Facebook started as a way to for college students to socialize, but in its inclusiveness and expansion has resulted in the loss of any niche market it may have once had. As a consequence, it is very challenging to make generalizations about what a given Facebook user may want or know. Certainly by tracking keywords Facebook can work to place ads accordingly and, hopefully, unobtrusively. But there isn’t an ability to productize users and say “Facebook users want/represent/need X.” The ability to know what the users on your social network want is the key to monetization. And while Facebook users clearly want to connect and communicate, there is little else one can say in general about the motivations of Facebook users.
In comparison, LinkedIn users are there for a clear purpose: to build their professional network. There is no ambiguity around what a LinkedIn user wants, needs, or knows. As a result, LinkedIn users can be monetized as a product. LinkedIn’s product offering isn’t resume building or job hunting, its talent. Not surprisingly, LinkedIn makes most of its money from its LinkedIn Recruiter offering for talent scouts.

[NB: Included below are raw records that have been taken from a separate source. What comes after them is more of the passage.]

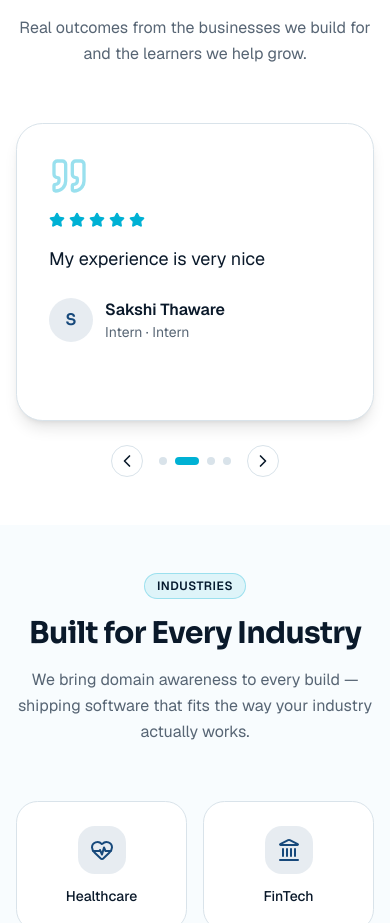
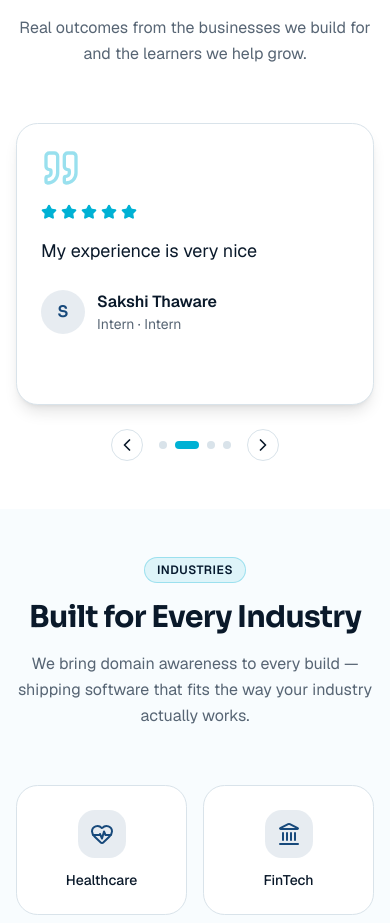
Before and after one commit to titan332/design-codingmitra-website, a Next.js app: page / in a window 390 px wide. Shown: the part 9974-10897 px from the top of the page. Built offline with nearby package versions, Linux system fonts and the light colour scheme.

Commit message:
updated testimonials

```diff
--- a/components/sections/testimonials.tsx
+++ b/components/sections/testimonials.tsx
@@ -41,7 +41,7 @@ export function Testimonials() {
         />
 
         <div className="relative mx-auto mt-14 max-w-3xl">
-          <div className="rounded-3xl border border-border bg-card p-8 shadow-lg sm:p-12">
+          <div className="rounded-2xl border border-border bg-card p-6 shadow-lg sm:p-12">
             <Quote className="size-10 text-accent/40" />
             <div className="mt-4 min-h-44 sm:min-h-36">
               <AnimatePresence mode="wait">
```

The lesson? If you want to build a social network that can be productized as a network and not just another communications channel for marketing, you need to build it around a clear, shared user motivation, not simply the ability to communicate.